General Fund capital expenditure in 2015-16 was £1.89 billion (up 9.1% on 2014-15). The service with the highest capital expenditure was Education with £0.65 billion (34% of General Fund capital expenditure), which has increased by 17% since 2014-15. Roads and transport is the service area with the second highest capital expenditure with £0.43 billion (23% of General Fund capital expenditure), and is slightly down (-0.2%) on 2014-15.

Reserves

On 1 April 2015 local authorities had total revenue reserves of £1.84 billion; over the course of the year this increased by £0.05 billion (2.6%) to stand at £1.89 billion on 31 st March 2016. Capital reserves increased by £0.10 billion (18.3%), from £0.53 billion at the 1 st April 2015 to £0.63 billion at the 31 st March 2016.

Assets

The total value of assets held by local authorities at 31 st March 2016 was £40.69 billion. This is an increase of 3.3% (£1.29 billion) since 31 st March 2015. The vast majority of the assets were operational assets (£39.12 billion, 96% of total assets), including £11.28 billion of council dwellings (28% of total assets) and £19.00 billion (47%) of other land and buildings.

Loans Fund Borrowing

The total value of Loans Fund advances outstanding at 31 st March 2016 was £13.41 billion (of which £10.05 billion was General Fund and £3.36 billion was HRA). General Fund Loans Fund advances outstanding increased by £0.09 billion (0.9%) between 31 st March 2015 and 31 st March 2016. HRA loans fund advances outstanding rose by £0.14 billion (4.5%) between 31 st March 2015 and 31 st March 2016.

At 31 st March 2016, the Scottish average General Fund loans fund advances outstanding was equal to £1,870 per person (up 0.4% on 31 st March 2015) and the average HRA loans fund advances outstanding was equal to £10,609 per HRA dwelling (up 4.6% on 31 st March 2015).

Local Government Pensions

Total Local Government Pension Scheme Fund income in 2015-16 was £1.94 billion. This is down 64% (£2.17 billion) on 2014-15 due to investment income which is highly volatile. Contributions from employees and employers total £1.24 billion, an increase of £0.02 billion or 4.7% on 2014-15.

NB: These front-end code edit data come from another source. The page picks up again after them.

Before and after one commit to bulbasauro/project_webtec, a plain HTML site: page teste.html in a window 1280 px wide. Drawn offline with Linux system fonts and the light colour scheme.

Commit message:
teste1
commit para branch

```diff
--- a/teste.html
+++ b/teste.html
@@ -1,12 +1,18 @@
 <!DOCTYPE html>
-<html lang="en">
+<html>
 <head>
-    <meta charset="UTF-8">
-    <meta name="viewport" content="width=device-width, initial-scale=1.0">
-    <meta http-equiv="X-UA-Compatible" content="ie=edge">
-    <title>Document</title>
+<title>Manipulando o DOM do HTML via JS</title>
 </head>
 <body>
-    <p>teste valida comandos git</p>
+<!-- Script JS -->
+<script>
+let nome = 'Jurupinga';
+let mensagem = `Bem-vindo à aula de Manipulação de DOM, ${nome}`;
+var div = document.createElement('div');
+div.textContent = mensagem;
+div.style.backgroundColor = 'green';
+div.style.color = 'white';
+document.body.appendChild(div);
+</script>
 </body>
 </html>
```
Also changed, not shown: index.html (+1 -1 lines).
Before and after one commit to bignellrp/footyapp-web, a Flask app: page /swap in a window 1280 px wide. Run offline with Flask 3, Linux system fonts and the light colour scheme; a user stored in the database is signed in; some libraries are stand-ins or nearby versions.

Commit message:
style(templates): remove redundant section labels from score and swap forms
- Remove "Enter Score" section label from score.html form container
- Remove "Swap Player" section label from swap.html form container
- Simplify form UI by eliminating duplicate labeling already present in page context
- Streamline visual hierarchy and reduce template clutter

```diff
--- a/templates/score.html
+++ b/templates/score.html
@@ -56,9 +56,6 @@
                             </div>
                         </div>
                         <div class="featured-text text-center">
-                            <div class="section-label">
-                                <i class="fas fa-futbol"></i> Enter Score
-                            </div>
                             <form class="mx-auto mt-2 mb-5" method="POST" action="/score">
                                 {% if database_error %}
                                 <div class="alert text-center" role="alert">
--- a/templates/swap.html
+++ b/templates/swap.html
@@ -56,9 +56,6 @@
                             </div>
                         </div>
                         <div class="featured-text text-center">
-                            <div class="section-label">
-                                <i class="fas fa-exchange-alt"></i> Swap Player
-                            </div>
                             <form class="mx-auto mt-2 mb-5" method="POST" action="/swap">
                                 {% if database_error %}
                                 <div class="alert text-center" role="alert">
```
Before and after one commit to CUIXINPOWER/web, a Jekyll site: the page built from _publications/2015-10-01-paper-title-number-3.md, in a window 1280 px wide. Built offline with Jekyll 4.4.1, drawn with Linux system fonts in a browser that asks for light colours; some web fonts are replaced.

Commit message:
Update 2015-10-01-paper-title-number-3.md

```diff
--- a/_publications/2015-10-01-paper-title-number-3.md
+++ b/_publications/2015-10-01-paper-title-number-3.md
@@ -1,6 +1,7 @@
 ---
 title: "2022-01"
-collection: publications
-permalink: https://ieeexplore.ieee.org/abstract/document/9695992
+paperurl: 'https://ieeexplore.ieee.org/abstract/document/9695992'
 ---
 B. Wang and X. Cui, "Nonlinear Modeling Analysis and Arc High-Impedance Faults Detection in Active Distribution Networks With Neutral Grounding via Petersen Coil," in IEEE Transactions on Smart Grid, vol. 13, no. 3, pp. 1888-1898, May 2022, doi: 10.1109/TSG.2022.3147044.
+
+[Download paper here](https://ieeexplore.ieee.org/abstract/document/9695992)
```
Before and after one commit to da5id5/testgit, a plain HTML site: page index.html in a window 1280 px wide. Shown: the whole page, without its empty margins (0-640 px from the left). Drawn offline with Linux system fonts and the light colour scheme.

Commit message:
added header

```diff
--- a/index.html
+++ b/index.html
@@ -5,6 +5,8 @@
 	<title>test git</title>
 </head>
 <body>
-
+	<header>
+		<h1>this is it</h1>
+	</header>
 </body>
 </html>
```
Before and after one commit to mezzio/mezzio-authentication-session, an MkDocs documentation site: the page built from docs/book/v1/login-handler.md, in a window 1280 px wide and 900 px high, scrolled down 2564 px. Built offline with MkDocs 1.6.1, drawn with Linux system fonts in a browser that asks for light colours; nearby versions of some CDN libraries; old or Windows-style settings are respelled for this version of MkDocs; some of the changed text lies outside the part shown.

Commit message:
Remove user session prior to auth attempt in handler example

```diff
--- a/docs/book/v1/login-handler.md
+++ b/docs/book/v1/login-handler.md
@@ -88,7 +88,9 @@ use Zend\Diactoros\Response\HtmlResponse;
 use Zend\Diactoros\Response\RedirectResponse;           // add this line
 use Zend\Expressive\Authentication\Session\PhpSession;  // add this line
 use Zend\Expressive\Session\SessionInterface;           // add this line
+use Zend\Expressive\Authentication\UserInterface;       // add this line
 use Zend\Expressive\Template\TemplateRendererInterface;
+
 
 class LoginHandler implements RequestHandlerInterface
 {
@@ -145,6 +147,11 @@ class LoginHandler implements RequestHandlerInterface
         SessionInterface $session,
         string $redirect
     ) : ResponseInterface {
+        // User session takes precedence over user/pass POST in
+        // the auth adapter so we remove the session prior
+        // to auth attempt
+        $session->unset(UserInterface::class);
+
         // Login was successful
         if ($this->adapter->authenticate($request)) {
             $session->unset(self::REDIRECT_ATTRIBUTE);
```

Local Government Pension Fund Expenditure in 2015-16 was £1.24 billion, an increase of £0.05 billion or 4.6%. The majority (95%) of this expenditure is on benefits, of which £0.27 billion was on lump sum payments and £0.91 billion was on pensions.


Contact

Email: Euan Smith